Conventional warranty deeds protect a title from conflicting title claims and ensure that the deed is in fact legal. A quitclaim deed does not provide that assurance. Rather than convey a seller’s interest, a quitclaim merely releases the seller from any claim to or interest in the property.
While a quitclaim deed may be a good option for the transfer of property among family members, in Texas, most insurance companies will not insure homes with a quitclaim deed in the title chain.
In Texas, you should not buy or sell a property with a quitclaim deed without consulting a Waco estate planning attorney. In fact, you should consult an estate planning attorney to advise you – and to protect your long-term interests – whenever you buy or sell real property in this state.
How Can a Lady Bird Deed Help Someone Plan for Medicaid?
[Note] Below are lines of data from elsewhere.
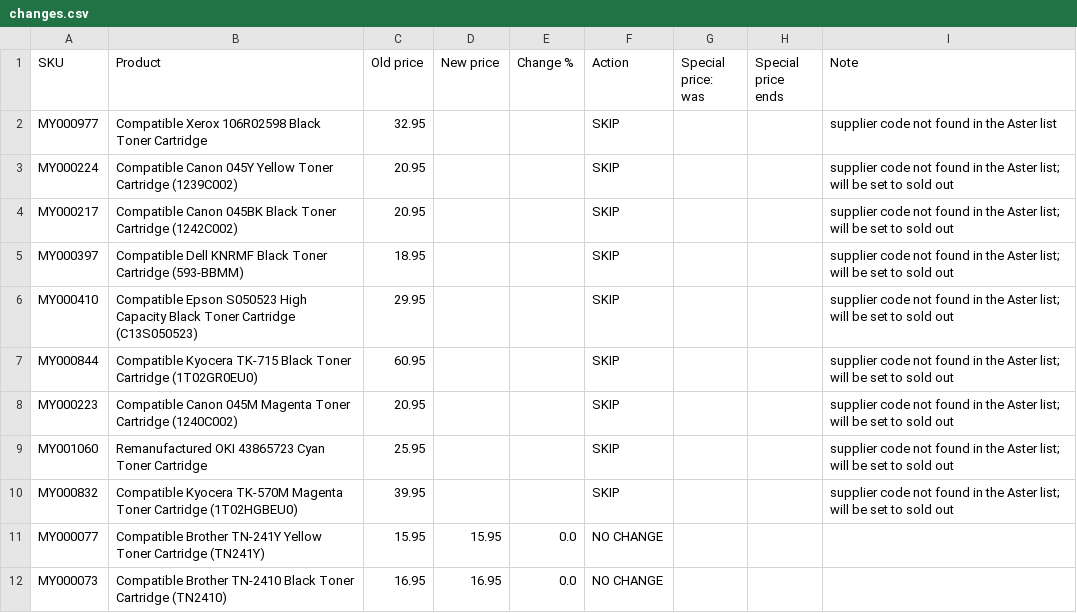
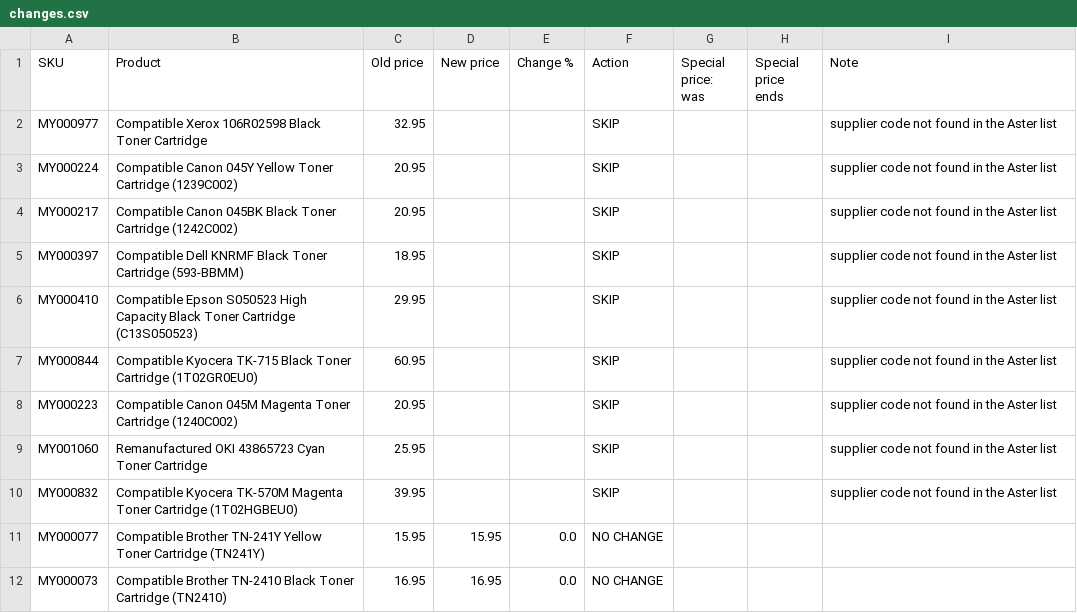
Before and after one commit to Gruffalos-Shadow-Hunt-140424/report-88ad8a3a92, a CSV file: changes.csv, drawn as a sheet; only a part is shown.

```diff
--- a/changes.csv
+++ b/changes.csv
@@ -2,10 +2,10 @@
 MY000977,Compatible Xerox 106R02598 Black Toner Cartridge,32.95,,,SKIP,,,supplier code not found in the Aster list
-MY000224,Compatible Canon 045Y Yellow Toner Cartridge (1239C002),20.95,,,SKIP,,,supplier code not found in the Aster list; will be set to sold out
-MY000217,Compatible Canon 045BK Black Toner Cartridge (1242C002),20.95,,,SKIP,,,supplier code not found in the Aster list; will be set to sold out
-MY000397,Compatible Dell KNRMF Black Toner Cartridge (593-BBMM),18.95,,,SKIP,,,supplier code not found in the Aster list; will be set to sold out
-MY000410,Compatible Epson S050523 High Capacity Black Toner Cartridge (C13S050523),29.95,,,SKIP,,,supplier code not found in the Aster list; will be set to sold out
-MY000844,Compatible Kyocera TK-715 Black Toner Cartridge (1T02GR0EU0),60.95,,,SKIP,,,supplier code not found in the Aster list; will be set to sold out
-MY000223,Compatible Canon 045M Magenta Toner Cartridge (1240C002),20.95,,,SKIP,,,supplier code not found in the Aster list; will be set to sold out
-MY001060,Remanufactured OKI 43865723 Cyan Toner Cartridge,25.95,,,SKIP,,,supplier code not found in the Aster list; will be set to sold out
-MY000832,Compatible Kyocera TK-570M Magenta Toner Cartridge (1T02HGBEU0),39.95,,,SKIP,,,supplier code not found in the Aster list; will be set to sold out
+MY000224,Compatible Canon 045Y Yellow Toner Cartridge (1239C002),20.95,,,SKIP,,,supplier code not found in the Aster list
+MY000217,Compatible Canon 045BK Black Toner Cartridge (1242C002),20.95,,,SKIP,,,supplier code not found in the Aster list
+MY000397,Compatible Dell KNRMF Black Toner Cartridge (593-BBMM),18.95,,,SKIP,,,supplier code not found in the Aster list
+MY000410,Compatible Epson S050523 High Capacity Black Toner Cartridge (C13S050523),29.95,,,SKIP,,,supplier code not found in the Aster list
+MY000844,Compatible Kyocera TK-715 Black Toner Cartridge (1T02GR0EU0),60.95,,,SKIP,,,supplier code not found in the Aster list
+MY000223,Compatible Canon 045M Magenta Toner Cartridge (1240C002),20.95,,,SKIP,,,supplier code not found in the Aster list
+MY001060,Remanufactured OKI 43865723 Cyan Toner Cartridge,25.95,,,SKIP,,,supplier code not found in the Aster list
+MY000832,Compatible Kyocera TK-570M Magenta Toner Cartridge (1T02HGBEU0),39.95,,,SKIP,,,supplier code not found in the Aster list
 MY000077,Compatible Brother TN-241Y Yellow Toner Cartridge (TN241Y),15.95,15.95,0.0,NO CHANGE,,,
```
Also changed, not shown: sold-out.csv, 2 other files.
Due to skyrocketing nursing home costs and because many insurance companies no longer even sell long-term care policies, Medicaid is the practical long-term healthcare option for a growing number of Texans. To qualify, however, your income and assets cannot exceed certain thresholds.
Equity in your primary residence is usually excluded when your assets and properties are determined for Medicaid purposes, but if you transferred property for less than its market value in the previous five years (the Medicaid “look-back” period), you may not qualify for Medicaid.
However, a lady bird deed can make the difference. Under Medicaid’s look-back provisions, lady bird deeds do not legally establish a property transfer. And as property with a lady bird deed is not probated, it’s also not subject to this state’s Medicaid Estate Recovery Program.
What Else Do You Need to Know?
Whether you plan to transfer your properties and assets to your beneficiaries with a trust, a will, a lady bird deed, or some other legal document, that document should be part of a personalized and comprehensive estate plan that ensures the financial security of your family and loved ones.
In many situations, a lady bird deed is going to meet a property owner’s needs. In some rare situations, a quitclaim deed may be the practical answer. In this state, you have a number of options.
If you’re on either side of a property transaction, have an estate planning attorney explain those options. You’ll need someone with experience, knowledge, and a reputation for legal excellence, but most of all, you’ll need an attorney that you like, you’re comfortable with, and you trust.
At Rainey & Rainey, We Help Our Clients Plan for the Future
We don’t know what will happen tomorrow, but we can be prepared for it. At Rainey and Rainey, a Waco estate planning lawyer will help you plan for the future, protect your interests, and make sure that your family has security in the years ahead.
If you are in or near the Georgetown, Austin, or Waco area, reach out to the offices of Rainey & Rainey to prepare:
- a lady bird deed, quitclaim deed, or another property deed
- a medical or financial power of attorney
- a Will or a trust
- an advance medical directive or living will
The legal team at Rainey & Rainey represents and advises clients in matters related to property transactions, estate planning, healthcare planning, guardianship, and probate. To learn more, or to prepare the documents you need, contact Rainey & Rainey now at 254-457-5083.